WHAT YOU HAVE TO DO: Wherever the word "DefRushYardsAgainst" shows up in the data, report the line it sits in.

Structured diff data:
==============================

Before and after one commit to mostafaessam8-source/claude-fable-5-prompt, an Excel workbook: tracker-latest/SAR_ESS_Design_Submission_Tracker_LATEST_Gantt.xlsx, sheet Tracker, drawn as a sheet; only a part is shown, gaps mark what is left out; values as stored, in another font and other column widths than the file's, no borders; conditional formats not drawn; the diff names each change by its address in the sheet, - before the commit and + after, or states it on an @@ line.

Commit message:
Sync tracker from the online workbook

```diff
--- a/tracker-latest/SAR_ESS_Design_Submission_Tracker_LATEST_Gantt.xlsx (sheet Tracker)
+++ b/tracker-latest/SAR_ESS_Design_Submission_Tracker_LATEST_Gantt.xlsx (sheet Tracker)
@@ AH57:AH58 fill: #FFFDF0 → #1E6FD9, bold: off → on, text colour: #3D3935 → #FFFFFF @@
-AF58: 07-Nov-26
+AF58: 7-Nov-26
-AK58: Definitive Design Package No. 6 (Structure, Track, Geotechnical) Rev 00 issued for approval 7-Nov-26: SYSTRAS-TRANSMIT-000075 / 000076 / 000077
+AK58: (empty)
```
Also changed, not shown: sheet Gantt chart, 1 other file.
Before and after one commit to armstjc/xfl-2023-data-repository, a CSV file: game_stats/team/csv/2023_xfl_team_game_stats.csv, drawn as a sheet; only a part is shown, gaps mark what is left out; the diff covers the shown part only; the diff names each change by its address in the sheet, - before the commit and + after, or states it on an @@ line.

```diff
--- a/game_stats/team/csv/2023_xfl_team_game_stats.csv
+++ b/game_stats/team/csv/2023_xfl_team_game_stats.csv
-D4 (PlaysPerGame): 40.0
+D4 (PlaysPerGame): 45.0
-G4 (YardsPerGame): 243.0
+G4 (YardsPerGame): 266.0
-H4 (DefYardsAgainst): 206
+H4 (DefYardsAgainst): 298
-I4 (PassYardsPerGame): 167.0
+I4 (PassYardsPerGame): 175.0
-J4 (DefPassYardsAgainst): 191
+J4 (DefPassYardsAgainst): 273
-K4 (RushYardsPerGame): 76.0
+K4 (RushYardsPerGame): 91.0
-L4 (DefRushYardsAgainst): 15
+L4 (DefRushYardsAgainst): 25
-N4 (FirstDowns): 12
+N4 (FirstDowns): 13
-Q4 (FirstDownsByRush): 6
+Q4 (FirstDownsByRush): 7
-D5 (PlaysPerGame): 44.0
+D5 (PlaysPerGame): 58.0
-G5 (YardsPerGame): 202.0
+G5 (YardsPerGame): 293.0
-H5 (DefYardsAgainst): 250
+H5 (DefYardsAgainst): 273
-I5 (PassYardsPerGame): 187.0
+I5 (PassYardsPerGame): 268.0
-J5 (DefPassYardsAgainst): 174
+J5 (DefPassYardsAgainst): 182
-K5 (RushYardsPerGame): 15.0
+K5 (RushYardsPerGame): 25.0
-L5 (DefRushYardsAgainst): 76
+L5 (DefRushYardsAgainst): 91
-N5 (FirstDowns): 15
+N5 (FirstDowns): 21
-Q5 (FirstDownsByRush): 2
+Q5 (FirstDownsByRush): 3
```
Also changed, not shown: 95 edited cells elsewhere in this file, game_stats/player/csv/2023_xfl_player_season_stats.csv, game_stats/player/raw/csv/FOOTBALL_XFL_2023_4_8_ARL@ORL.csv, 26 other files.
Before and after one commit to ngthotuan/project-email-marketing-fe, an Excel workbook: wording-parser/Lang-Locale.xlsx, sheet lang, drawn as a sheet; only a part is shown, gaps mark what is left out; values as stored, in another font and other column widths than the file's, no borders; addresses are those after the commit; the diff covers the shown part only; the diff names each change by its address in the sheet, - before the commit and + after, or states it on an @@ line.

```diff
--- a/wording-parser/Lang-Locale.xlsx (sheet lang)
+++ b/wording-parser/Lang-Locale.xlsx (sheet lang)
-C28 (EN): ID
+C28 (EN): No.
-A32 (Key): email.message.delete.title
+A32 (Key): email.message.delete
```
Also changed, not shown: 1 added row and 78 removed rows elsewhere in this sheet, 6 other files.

==============================

RESPONSE TO THIS EXERCISE:
-L4 (DefRushYardsAgainst): 15
+L4 (DefRushYardsAgainst): 25
-L5 (DefRushYardsAgainst): 76
+L5 (DefRushYardsAgainst): 91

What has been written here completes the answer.